[Opening Given records section]
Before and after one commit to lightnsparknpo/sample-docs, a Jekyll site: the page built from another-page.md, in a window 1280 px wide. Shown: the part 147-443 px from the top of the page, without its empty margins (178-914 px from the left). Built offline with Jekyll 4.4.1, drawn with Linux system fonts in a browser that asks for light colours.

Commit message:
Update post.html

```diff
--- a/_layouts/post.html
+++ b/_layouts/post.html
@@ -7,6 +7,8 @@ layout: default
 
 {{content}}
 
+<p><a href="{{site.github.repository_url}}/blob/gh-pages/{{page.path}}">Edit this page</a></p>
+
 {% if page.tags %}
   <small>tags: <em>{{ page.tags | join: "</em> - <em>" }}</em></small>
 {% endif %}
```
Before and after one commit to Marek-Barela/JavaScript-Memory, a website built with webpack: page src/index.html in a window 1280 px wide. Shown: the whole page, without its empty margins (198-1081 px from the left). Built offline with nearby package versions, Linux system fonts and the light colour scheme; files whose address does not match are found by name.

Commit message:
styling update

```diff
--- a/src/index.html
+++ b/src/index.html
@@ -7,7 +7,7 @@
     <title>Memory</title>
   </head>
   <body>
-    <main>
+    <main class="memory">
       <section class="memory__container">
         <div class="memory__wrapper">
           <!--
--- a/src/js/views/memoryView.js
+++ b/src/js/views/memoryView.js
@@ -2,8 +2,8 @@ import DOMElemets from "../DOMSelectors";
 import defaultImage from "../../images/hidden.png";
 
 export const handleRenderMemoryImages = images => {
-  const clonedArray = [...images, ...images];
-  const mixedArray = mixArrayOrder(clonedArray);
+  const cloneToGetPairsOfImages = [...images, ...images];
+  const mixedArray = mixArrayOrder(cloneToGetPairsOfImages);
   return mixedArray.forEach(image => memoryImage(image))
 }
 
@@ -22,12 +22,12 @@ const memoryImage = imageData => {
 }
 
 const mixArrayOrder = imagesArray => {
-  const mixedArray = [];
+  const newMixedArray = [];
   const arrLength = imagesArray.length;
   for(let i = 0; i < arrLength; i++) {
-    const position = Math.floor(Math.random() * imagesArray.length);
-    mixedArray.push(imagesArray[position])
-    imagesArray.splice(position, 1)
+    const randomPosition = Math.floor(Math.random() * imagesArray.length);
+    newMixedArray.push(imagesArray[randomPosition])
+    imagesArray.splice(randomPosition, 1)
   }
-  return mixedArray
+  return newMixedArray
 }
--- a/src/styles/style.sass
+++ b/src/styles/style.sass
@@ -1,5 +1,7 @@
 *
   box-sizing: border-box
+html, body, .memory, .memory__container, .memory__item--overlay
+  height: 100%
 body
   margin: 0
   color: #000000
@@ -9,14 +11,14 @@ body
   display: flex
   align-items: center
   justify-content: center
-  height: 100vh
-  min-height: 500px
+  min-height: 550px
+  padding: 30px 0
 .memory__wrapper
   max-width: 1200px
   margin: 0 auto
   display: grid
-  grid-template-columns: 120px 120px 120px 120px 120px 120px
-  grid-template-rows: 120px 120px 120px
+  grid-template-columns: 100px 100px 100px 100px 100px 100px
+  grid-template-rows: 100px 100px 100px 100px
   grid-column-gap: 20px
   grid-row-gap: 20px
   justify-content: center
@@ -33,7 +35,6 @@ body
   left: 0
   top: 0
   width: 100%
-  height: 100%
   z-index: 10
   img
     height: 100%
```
[Closing Given records section]
What is needed:
Across the whole listing above, report each line that includes "html".

Output for this exercise:
Update post.html
--- a/_layouts/post.html
+++ b/_layouts/post.html
Before and after one commit to Marek-Barela/JavaScript-Memory, a website built with webpack: page src/index.html in a window 1280 px wide. Shown: the whole page, without its empty margins (198-1081 px from the left). Built offline with nearby package versions, Linux system fonts and the light colour scheme; files whose address does not match are found by name.
--- a/src/index.html
+++ b/src/index.html
+html, body, .memory, .memory__container, .memory__item--overlay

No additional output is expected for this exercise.